The Road that Never Began

The Kenyan team to the Youth Olympic Qualifiers in Algeria came to the end of their quest following a 4-1 loss to Zambia. This was after their qualification into the semis through a 3-1 win over Namibia in the quarters. The side had reported a relatively poor performance at the group stages, whereby they collected no points from their two encounters against Zambia and Nigeria. This was despite and otherwise impressive show of skill and technique among the boys. The team now has the opportunity to take the third position as they face off against Nigeria in their final match of the ten-day tournament.

State of the Nation

The return of the boys’ team back home allows us to contemplate the state of the sport in the country. Kenya only took their boy’s side to the events, despite having prepared both the ladies’ and men’s team. Communication from the union cited financial constraints, suggesting that insufficient funding hindered them from taking both teams to the qualifiers.

It is unfortunate that, despite multidimensional efforts to facilitate the growth of the sport in Kenya, it appears that old trends still persist. Player motivation issues have long been expressed among teams, both in the national capacity and among individual clubs. That our youth team may begin experiencing disappointments so early in their life as hockey players is regrettable. From their training sessions, the zeal with which both teams anticipated the games was evident. The pride of representing the nation in an event at such a young age is irreplaceable by little; except maybe by the sinking realization that this will only ever be a dream. It is highly dubious that the young girls understood why there were no funds to take them to Algeria. How do you explain the choice of one team over the other to little people in their teens?

We are not suggesting that the funds were present and failed to be used; only questioning the basis for subjecting teams to such disappointments. Hockey, as a sport, is not only for entertainment , but should also serve as the therapeutic reprieve from life it is meant to be. The fact that let-downs and setbacks plague every dimension of its execution severely hinders its capacity to accomplish this aspect. All players can do is pray for the best while expecting the worst.

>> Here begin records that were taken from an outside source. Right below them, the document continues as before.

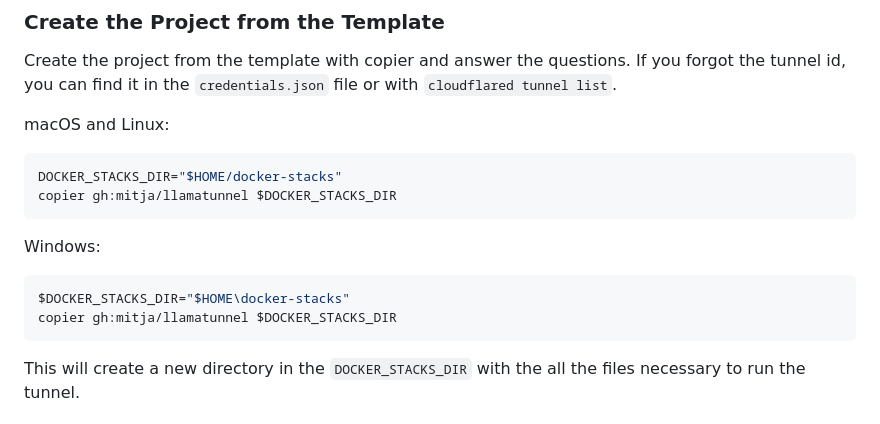
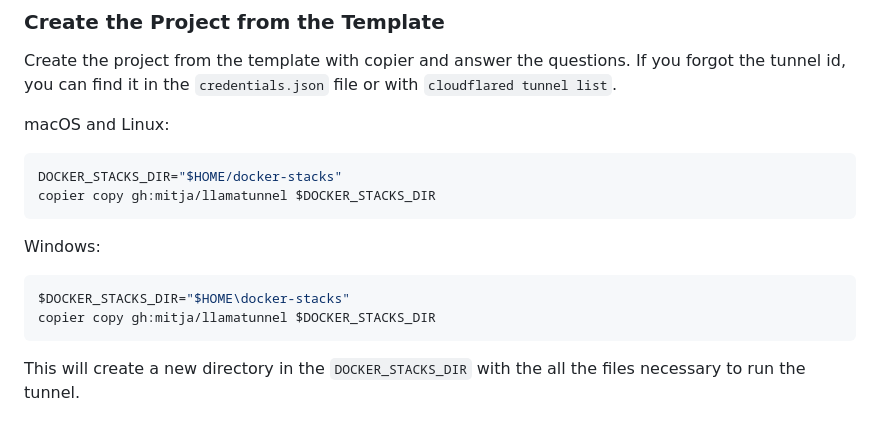
Before and after one commit to mitja/llamatunnel, a Markdown page: README.md, the part around the change. Rendered like a GitHub page.

Commit message:
Fix the copier command.

````diff
--- a/README.md
+++ b/README.md
@@ -80,14 +80,14 @@ macOS and Linux:
 
 ```bash
 DOCKER_STACKS_DIR="$HOME/docker-stacks"
-copier gh:mitja/llamatunnel $DOCKER_STACKS_DIR
+copier copy gh:mitja/llamatunnel $DOCKER_STACKS_DIR
 ```
 
 Windows:
 
 ```powershell
 $DOCKER_STACKS_DIR="$HOME\docker-stacks"
-copier gh:mitja/llamatunnel $DOCKER_STACKS_DIR
+copier copy gh:mitja/llamatunnel $DOCKER_STACKS_DIR
 ```
 
 This will create a new directory in the `DOCKER_STACKS_DIR` with the all the files necessary to run the tunnel.
````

For now, let us welcome our boys back with firm smiles on our faces. They did well, and we are proud.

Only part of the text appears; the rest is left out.